King William’s College is an International Baccalaureate school. Its Principal, Mr Joss Buchanan explains the benefits of an IB school

In 2002 King William’s College began teaching the International Baccalaureate (IB) Diploma for the first time. Since then, more than 900 students have studied the Diploma with us and we have become one of the largest and most successful IB schools in Britain. We believe that it is an excellent preparation for both university and life beyond.

What is the IB Diploma?

The IB Diploma Programme combines both breadth and depth of study. It places a strong emphasis on critical thinking skills and promotes an international mindset. The programme is taught over two years and is recognised by all UK and most leading universities around the world.

The IB Curriculum

All students study six subjects. They study English and a second language, a humanity, a Science, Mathematics and one additional subject, which can either be an arts subject or another choice. This breadth is one of the great strengths of the IB. It ensures that a student specialising in the sciences still works on their communication and language skills, whilst a student good at the arts still has a grounding in both Maths and Science. It is a true all-round education.  

In addition, the programme has three core requirements that are included to broaden the educational experience and challenge students to apply their knowledge and understanding. One is the Extended Essay, a 4,000 word piece of independent research. It introduces them to academic research and is an invaluable preparation for university.

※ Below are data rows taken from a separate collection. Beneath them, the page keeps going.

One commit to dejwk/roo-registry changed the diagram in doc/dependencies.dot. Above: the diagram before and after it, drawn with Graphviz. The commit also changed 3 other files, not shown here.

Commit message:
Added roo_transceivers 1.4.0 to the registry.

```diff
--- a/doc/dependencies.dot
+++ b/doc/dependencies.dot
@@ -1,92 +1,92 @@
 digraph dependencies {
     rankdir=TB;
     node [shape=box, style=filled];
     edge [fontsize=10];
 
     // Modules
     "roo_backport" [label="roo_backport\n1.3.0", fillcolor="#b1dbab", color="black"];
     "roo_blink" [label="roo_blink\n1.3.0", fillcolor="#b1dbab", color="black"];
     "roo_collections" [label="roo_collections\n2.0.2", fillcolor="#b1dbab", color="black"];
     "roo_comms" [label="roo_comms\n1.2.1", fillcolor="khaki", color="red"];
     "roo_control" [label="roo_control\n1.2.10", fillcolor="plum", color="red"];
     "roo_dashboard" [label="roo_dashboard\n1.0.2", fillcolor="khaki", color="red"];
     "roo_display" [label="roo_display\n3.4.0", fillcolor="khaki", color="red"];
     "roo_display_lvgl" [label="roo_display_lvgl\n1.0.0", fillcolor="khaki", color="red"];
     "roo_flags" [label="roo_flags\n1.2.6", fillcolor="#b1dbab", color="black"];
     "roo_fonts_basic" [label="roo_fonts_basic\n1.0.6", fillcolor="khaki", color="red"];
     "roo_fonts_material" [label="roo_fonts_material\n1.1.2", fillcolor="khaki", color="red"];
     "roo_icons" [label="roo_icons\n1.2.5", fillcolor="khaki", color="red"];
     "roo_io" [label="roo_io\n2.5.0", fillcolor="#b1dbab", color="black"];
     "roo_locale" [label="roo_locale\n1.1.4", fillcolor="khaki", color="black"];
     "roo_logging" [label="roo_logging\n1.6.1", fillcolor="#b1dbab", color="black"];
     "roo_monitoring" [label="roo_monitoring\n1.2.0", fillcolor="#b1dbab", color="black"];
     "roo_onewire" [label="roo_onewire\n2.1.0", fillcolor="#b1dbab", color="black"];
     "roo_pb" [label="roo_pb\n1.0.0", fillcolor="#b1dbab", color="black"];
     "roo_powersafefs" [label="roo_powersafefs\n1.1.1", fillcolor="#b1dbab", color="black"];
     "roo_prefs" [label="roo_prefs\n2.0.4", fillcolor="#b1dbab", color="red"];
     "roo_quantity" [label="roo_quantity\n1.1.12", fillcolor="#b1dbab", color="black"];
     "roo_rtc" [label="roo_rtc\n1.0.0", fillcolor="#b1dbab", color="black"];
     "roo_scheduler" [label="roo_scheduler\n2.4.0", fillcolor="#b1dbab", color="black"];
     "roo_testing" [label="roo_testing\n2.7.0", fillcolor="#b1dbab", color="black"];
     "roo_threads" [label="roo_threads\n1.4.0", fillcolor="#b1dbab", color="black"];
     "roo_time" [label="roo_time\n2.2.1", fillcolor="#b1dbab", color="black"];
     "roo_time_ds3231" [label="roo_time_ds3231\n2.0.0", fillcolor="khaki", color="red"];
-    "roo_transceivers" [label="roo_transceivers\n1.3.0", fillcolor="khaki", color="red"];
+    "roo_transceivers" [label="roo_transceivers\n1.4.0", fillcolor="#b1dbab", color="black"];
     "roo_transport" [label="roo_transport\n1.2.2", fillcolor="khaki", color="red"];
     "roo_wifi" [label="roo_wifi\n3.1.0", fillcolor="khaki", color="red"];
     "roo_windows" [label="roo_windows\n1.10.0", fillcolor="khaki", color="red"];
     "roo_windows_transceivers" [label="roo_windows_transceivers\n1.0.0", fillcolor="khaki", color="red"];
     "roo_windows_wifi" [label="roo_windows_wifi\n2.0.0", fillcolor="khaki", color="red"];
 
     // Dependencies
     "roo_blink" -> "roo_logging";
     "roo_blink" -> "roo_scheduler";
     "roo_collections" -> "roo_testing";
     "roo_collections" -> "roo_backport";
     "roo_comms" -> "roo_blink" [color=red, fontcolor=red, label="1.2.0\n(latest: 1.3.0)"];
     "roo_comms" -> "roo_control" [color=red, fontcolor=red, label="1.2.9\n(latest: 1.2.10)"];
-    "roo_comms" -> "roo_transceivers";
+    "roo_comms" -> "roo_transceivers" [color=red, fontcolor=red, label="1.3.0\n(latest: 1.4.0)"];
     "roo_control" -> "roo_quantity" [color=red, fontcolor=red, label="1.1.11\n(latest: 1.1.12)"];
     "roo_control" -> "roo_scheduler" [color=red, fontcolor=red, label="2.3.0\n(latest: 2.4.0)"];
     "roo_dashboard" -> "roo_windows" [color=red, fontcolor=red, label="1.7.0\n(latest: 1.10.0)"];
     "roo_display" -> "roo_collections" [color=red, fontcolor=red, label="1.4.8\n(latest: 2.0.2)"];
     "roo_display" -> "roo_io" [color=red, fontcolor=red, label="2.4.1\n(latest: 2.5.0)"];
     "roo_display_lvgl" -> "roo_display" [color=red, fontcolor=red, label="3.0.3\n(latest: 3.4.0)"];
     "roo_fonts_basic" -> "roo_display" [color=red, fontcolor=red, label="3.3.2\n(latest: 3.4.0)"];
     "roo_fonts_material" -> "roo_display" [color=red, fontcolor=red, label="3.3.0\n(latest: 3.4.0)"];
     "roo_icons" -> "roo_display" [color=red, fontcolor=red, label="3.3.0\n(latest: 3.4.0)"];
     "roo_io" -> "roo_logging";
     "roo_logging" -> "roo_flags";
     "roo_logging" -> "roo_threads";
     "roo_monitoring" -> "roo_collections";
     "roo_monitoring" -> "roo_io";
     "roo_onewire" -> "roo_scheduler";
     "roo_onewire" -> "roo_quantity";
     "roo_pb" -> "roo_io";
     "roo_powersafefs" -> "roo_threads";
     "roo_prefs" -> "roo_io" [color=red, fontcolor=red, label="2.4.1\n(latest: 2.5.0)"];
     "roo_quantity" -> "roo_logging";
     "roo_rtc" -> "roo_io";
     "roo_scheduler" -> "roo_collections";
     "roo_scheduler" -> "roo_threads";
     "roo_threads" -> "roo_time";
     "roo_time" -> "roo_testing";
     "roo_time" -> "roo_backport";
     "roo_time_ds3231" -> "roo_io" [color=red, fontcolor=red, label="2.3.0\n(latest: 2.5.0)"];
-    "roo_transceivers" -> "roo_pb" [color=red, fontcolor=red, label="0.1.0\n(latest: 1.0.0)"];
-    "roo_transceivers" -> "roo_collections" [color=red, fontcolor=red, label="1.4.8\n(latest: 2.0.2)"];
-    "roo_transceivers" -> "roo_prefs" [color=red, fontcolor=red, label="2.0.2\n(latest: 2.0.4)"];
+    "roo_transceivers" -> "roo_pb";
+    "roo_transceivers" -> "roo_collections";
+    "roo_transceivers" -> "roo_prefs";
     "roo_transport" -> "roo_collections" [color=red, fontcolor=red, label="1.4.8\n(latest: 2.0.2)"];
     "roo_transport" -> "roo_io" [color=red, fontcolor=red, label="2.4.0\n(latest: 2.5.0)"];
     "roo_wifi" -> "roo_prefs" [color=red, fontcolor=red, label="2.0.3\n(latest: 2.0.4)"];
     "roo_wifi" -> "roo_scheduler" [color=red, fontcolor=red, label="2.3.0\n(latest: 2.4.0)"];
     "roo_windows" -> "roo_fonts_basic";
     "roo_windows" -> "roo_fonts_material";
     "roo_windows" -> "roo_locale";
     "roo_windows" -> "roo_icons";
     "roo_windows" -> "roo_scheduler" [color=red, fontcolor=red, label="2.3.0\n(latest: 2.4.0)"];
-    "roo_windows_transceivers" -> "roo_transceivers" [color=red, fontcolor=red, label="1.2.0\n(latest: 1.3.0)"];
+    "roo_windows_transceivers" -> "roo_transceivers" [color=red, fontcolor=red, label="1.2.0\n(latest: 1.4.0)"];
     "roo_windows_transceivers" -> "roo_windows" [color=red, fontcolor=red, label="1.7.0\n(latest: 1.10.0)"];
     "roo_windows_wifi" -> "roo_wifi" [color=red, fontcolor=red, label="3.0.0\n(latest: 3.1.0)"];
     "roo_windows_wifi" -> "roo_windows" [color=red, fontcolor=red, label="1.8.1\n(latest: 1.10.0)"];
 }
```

The second is Theory of Knowledge; students are encouraged to critically examine different ways of knowing and different kinds of knowledge. The third is Creativity, Activity and Service; students actively learn from the experience of doing real tasks beyond the classroom. 

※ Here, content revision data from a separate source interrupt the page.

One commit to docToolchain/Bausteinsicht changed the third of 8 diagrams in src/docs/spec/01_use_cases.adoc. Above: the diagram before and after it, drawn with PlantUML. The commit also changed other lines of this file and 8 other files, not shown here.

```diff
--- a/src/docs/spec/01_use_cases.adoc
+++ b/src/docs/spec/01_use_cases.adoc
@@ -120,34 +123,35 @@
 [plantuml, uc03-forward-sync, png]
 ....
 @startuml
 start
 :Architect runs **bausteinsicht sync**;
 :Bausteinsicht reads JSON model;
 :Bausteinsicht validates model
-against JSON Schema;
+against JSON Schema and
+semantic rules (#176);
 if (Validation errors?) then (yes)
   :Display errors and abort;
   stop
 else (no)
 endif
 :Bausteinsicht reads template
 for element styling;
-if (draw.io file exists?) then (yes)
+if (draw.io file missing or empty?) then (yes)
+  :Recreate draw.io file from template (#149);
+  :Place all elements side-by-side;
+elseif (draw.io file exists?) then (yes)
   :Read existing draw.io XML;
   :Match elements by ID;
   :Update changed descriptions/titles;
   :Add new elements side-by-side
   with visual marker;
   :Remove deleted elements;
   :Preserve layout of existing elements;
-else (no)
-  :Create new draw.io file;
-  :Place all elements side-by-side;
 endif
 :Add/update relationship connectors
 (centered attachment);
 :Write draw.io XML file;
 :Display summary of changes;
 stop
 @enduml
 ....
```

How is the IB marked?

Both standard and higher level subjects are marked on a scale of 1-7, with 7 indicating excellence. A maximum of three ‘bonus’ points can be awarded according to a candidate’s combined performance in Theory of Knowledge and the Extended Essay. The maximum score therefore is 45 points. 24 points are required in order to be awarded the Diploma.  

IB students are busy. They quickly learn how to organise their time and how to succeed in a wide variety of tasks. They show initiative and take responsibility for their own studies. It is not surprising that research has shown that IB students gain higher class of degree at university and are more likely to study for further qualifications.

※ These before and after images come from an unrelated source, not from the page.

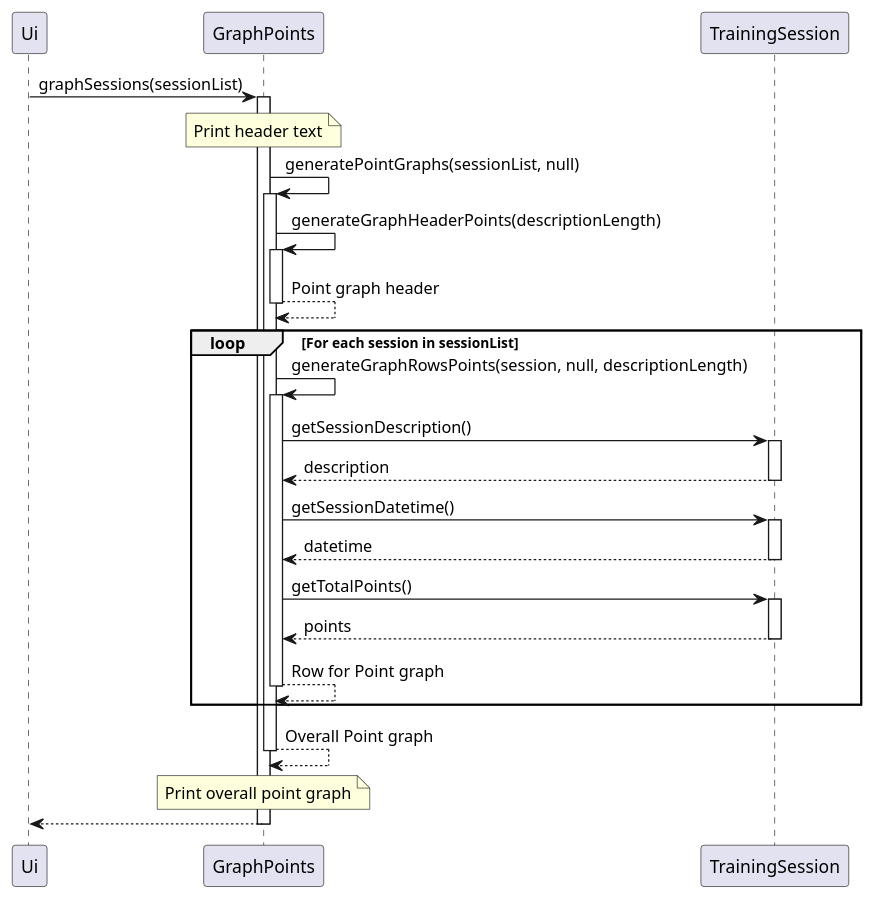
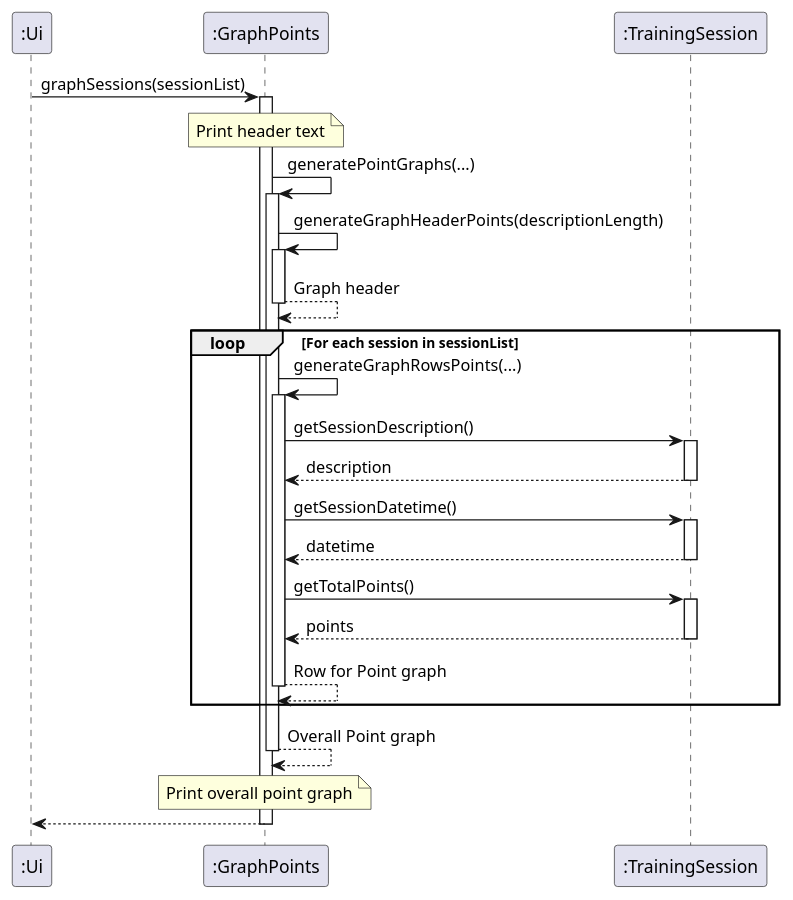
One commit to nus-cs2113-AY2425S1/tp changed the diagram in docs/Diagrams/Sequence_graphSessions.puml. Above: the diagram before and after it, drawn with PlantUML. The commit also changed 15 other files, not shown here.

```diff
--- a/docs/Diagrams/Sequence_graphSessions.puml
+++ b/docs/Diagrams/Sequence_graphSessions.puml
@@ -1,50 +1,50 @@
 @startuml
-participant Ui as User
-participant GraphPoints
-participant TrainingSession
+participant ":Ui" as User
+participant ":GraphPoints"
+participant ":TrainingSession"
 
-User -> GraphPoints : graphSessions(sessionList)
-activate GraphPoints
+User -> ":GraphPoints" : graphSessions(sessionList)
+activate ":GraphPoints"
 
-note over GraphPoints
+note over ":GraphPoints"
     Print header text
 end note
 
-GraphPoints -> GraphPoints : generatePointGraphs(sessionList, null)
-activate GraphPoints
-GraphPoints -> GraphPoints : generateGraphHeaderPoints(descriptionLength)
-activate GraphPoints
-GraphPoints --> GraphPoints : Point graph header
-deactivate GraphPoints
+":GraphPoints" -> ":GraphPoints" : generatePointGraphs(...)
+activate ":GraphPoints"
+":GraphPoints" -> ":GraphPoints" : generateGraphHeaderPoints(descriptionLength)
+activate ":GraphPoints"
+":GraphPoints" --> ":GraphPoints" : Graph header
+deactivate ":GraphPoints"
 
 loop For each session in sessionList
-    GraphPoints -> GraphPoints : generateGraphRowsPoints(session, null, descriptionLength)
-    activate GraphPoints
+    ":GraphPoints" -> ":GraphPoints" : generateGraphRowsPoints(...)
+    activate ":GraphPoints"
 
-    GraphPoints -> TrainingSession : getSessionDescription()
-    activate TrainingSession
-    TrainingSession --> GraphPoints : description
-    deactivate TrainingSession
+    ":GraphPoints" -> ":TrainingSession" : getSessionDescription()
+    activate ":TrainingSession"
+    ":TrainingSession" --> ":GraphPoints" : description
+    deactivate ":TrainingSession"
 
-    GraphPoints -> TrainingSession : getSessionDatetime()
-    activate TrainingSession
-    TrainingSession --> GraphPoints : datetime
-    deactivate TrainingSession
+    ":GraphPoints" -> ":TrainingSession" : getSessionDatetime()
+    activate ":TrainingSession"
+    ":TrainingSession" --> ":GraphPoints" : datetime
+    deactivate ":TrainingSession"
 
-    GraphPoints -> TrainingSession : getTotalPoints()
-    activate TrainingSession
-    TrainingSession --> GraphPoints : points
-    deactivate TrainingSession
-    GraphPoints --> GraphPoints : Row for Point graph
-    deactivate GraphPoints
+    ":GraphPoints" -> ":TrainingSession" : getTotalPoints()
+    activate ":TrainingSession"
+    ":TrainingSession" --> ":GraphPoints" : points
+    deactivate ":TrainingSession"
+    ":GraphPoints" --> ":GraphPoints" : Row for Point graph
+    deactivate ":GraphPoints"
 end loop
 
-GraphPoints --> GraphPoints : Overall Point graph
-note over GraphPoints
+":GraphPoints" --> ":GraphPoints" : Overall Point graph
+note over ":GraphPoints"
     Print overall point graph
 end note
-deactivate GraphPoints
+deactivate ":GraphPoints"
 
-User <-- GraphPoints :
-deactivate GraphPoints
+User <-- ":GraphPoints" :
+deactivate ":GraphPoints"
 @enduml
```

At the heart of the programme is a sense of internationalism. In this globalised world most students can expect either to study or work abroad at some point in their lives. The IB introduces students to other cultures and, critically, it requires them to study a second language. To put it simply, it aims to educate the citizens of the 21st Century.

At King William’s College the International Baccalaureate Diploma is the only qualification we offer in the Sixth Form – simply because we think it is the best. Keeping the numbers small, the overseas students are able to integrate quickly and perfect their English. A majority of our boarders are native English speakers, so students speak English all the time, both in lessons and after school.

If you enjoyed this article, why not read ‘How to encourage girls in STEM subjects‘?